Make an exact copy of every entry.
***** Data listing
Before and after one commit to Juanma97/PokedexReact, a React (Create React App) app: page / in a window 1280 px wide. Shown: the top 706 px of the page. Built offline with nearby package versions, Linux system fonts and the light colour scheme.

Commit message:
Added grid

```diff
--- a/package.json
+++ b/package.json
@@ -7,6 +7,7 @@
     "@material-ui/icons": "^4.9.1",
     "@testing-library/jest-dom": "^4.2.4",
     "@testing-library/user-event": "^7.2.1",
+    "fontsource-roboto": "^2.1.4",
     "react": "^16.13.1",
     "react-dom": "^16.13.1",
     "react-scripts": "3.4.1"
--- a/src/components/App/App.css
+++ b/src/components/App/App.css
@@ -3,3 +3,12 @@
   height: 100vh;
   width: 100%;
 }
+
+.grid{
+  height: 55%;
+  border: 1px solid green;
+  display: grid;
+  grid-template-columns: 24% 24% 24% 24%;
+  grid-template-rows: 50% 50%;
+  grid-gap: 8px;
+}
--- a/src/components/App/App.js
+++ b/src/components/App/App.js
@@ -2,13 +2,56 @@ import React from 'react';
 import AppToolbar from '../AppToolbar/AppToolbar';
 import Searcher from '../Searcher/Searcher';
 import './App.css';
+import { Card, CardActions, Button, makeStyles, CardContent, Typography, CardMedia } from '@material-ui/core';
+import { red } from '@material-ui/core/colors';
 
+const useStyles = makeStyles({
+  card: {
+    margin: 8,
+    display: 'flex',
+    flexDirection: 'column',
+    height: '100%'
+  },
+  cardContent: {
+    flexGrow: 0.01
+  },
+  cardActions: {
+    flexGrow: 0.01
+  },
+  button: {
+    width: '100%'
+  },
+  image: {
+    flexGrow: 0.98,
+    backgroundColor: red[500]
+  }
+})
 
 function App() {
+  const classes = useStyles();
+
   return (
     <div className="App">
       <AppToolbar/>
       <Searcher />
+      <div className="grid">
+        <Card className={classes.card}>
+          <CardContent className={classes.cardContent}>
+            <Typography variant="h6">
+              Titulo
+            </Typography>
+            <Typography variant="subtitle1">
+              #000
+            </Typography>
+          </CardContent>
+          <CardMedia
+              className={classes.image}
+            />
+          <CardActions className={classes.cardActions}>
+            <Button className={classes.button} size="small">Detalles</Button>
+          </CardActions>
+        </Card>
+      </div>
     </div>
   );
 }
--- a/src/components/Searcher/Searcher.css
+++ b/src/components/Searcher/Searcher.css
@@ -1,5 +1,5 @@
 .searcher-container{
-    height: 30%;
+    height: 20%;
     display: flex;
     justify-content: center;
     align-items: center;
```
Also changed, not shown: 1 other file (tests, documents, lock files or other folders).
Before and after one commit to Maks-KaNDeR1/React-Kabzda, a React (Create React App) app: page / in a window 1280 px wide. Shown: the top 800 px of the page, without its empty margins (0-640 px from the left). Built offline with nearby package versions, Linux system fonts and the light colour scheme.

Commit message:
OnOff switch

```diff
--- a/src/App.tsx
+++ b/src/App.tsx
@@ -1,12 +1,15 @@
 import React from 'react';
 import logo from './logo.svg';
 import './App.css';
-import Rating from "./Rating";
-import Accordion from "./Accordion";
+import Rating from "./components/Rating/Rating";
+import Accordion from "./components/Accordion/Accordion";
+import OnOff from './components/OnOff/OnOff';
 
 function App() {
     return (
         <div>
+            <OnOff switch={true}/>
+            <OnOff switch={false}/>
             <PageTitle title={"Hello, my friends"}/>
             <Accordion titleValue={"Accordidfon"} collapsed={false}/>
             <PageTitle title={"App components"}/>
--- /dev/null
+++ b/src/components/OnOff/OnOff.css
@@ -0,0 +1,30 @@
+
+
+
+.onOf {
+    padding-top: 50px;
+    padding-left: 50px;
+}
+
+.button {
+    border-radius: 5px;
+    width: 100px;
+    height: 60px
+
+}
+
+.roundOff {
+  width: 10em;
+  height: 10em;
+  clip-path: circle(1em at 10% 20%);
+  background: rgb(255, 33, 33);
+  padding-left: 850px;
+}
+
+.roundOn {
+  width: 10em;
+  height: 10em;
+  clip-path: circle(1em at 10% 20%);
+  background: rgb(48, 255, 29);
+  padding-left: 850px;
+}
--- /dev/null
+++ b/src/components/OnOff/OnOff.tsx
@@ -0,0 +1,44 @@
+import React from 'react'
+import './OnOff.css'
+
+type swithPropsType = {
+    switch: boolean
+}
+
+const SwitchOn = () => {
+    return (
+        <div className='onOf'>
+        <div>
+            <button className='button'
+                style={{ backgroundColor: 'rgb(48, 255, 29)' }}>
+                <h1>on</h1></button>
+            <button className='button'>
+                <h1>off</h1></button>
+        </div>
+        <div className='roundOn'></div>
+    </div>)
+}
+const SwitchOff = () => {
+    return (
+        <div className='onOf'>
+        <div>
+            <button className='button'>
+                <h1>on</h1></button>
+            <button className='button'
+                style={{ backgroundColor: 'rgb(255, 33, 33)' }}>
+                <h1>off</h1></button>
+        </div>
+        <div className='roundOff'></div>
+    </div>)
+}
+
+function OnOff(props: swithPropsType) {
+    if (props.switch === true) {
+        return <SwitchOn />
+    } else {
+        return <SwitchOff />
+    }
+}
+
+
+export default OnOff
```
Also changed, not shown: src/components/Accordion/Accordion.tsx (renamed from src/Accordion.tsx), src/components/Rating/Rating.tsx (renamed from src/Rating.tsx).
**********
▶ Exercise answer:
Before and after one commit to Juanma97/PokedexReact, a React (Create React App) app: page / in a window 1280 px wide. Shown: the top 706 px of the page. Built offline with nearby package versions, Linux system fonts and the light colour scheme.

Commit message:
Added grid

```diff
--- a/package.json
+++ b/package.json
@@ -7,6 +7,7 @@
     "@material-ui/icons": "^4.9.1",
     "@testing-library/jest-dom": "^4.2.4",
     "@testing-library/user-event": "^7.2.1",
+    "fontsource-roboto": "^2.1.4",
     "react": "^16.13.1",
     "react-dom": "^16.13.1",
     "react-scripts": "3.4.1"
--- a/src/components/App/App.css
+++ b/src/components/App/App.css
@@ -3,3 +3,12 @@
   height: 100vh;
   width: 100%;
 }
+
+.grid{
+  height: 55%;
+  border: 1px solid green;
+  display: grid;
+  grid-template-columns: 24% 24% 24% 24%;
+  grid-template-rows: 50% 50%;
+  grid-gap: 8px;
+}
--- a/src/components/App/App.js
+++ b/src/components/App/App.js
@@ -2,13 +2,56 @@ import React from 'react';
 import AppToolbar from '../AppToolbar/AppToolbar';
 import Searcher from '../Searcher/Searcher';
 import './App.css';
+import { Card, CardActions, Button, makeStyles, CardContent, Typography, CardMedia } from '@material-ui/core';
+import { red } from '@material-ui/core/colors';
 
+const useStyles = makeStyles({
+  card: {
+    margin: 8,
+    display: 'flex',
+    flexDirection: 'column',
+    height: '100%'
+  },
+  cardContent: {
+    flexGrow: 0.01
+  },
+  cardActions: {
+    flexGrow: 0.01
+  },
+  button: {
+    width: '100%'
+  },
+  image: {
+    flexGrow: 0.98,
+    backgroundColor: red[500]
+  }
+})
 
 function App() {
+  const classes = useStyles();
+
   return (
     <div className="App">
       <AppToolbar/>
       <Searcher />
+      <div className="grid">
+        <Card className={classes.card}>
+          <CardContent className={classes.cardContent}>
+            <Typography variant="h6">
+              Titulo
+            </Typography>
+            <Typography variant="subtitle1">
+              #000
+            </Typography>
+          </CardContent>
+          <CardMedia
+              className={classes.image}
+            />
+          <CardActions className={classes.cardActions}>
+            <Button className={classes.button} size="small">Detalles</Button>
+          </CardActions>
+        </Card>
+      </div>
     </div>
   );
 }
--- a/src/components/Searcher/Searcher.css
+++ b/src/components/Searcher/Searcher.css
@@ -1,5 +1,5 @@
 .searcher-container{
-    height: 30%;
+    height: 20%;
     display: flex;
     justify-content: center;
     align-items: center;
```
Also changed, not shown: 1 other file (tests, documents, lock files or other folders).
Before and after one commit to Maks-KaNDeR1/React-Kabzda, a React (Create React App) app: page / in a window 1280 px wide. Shown: the top 800 px of the page, without its empty margins (0-640 px from the left). Built offline with nearby package versions, Linux system fonts and the light colour scheme.

Commit message:
OnOff switch

```diff
--- a/src/App.tsx
+++ b/src/App.tsx
@@ -1,12 +1,15 @@
 import React from 'react';
 import logo from './logo.svg';
 import './App.css';
-import Rating from "./Rating";
-import Accordion from "./Accordion";
+import Rating from "./components/Rating/Rating";
+import Accordion from "./components/Accordion/Accordion";
+import OnOff from './components/OnOff/OnOff';
 
 function App() {
     return (
         <div>
+            <OnOff switch={true}/>
+            <OnOff switch={false}/>
             <PageTitle title={"Hello, my friends"}/>
             <Accordion titleValue={"Accordidfon"} collapsed={false}/>
             <PageTitle title={"App components"}/>
--- /dev/null
+++ b/src/components/OnOff/OnOff.css
@@ -0,0 +1,30 @@
+
+
+
+.onOf {
+    padding-top: 50px;
+    padding-left: 50px;
+}
+
+.button {
+    border-radius: 5px;
+    width: 100px;
+    height: 60px
+
+}
+
+.roundOff {
+  width: 10em;
+  height: 10em;
+  clip-path: circle(1em at 10% 20%);
+  background: rgb(255, 33, 33);
+  padding-left: 850px;
+}
+
+.roundOn {
+  width: 10em;
+  height: 10em;
+  clip-path: circle(1em at 10% 20%);
+  background: rgb(48, 255, 29);
+  padding-left: 850px;
+}
--- /dev/null
+++ b/src/components/OnOff/OnOff.tsx
@@ -0,0 +1,44 @@
+import React from 'react'
+import './OnOff.css'
+
+type swithPropsType = {
+    switch: boolean
+}
+
+const SwitchOn = () => {
+    return (
+        <div className='onOf'>
+        <div>
+            <button className='button'
+                style={{ backgroundColor: 'rgb(48, 255, 29)' }}>
+                <h1>on</h1></button>
+            <button className='button'>
+                <h1>off</h1></button>
+        </div>
+        <div className='roundOn'></div>
+    </div>)
+}
+const SwitchOff = () => {
+    return (
+        <div className='onOf'>
+        <div>
+            <button className='button'>
+                <h1>on</h1></button>
+            <button className='button'
+                style={{ backgroundColor: 'rgb(255, 33, 33)' }}>
+                <h1>off</h1></button>
+        </div>
+        <div className='roundOff'></div>
+    </div>)
+}
+
+function OnOff(props: swithPropsType) {
+    if (props.switch === true) {
+        return <SwitchOn />
+    } else {
+        return <SwitchOff />
+    }
+}
+
+
+export default OnOff
```
Also changed, not shown: src/components/Accordion/Accordion.tsx (renamed from src/Accordion.tsx), src/components/Rating/Rating.tsx (renamed from src/Rating.tsx).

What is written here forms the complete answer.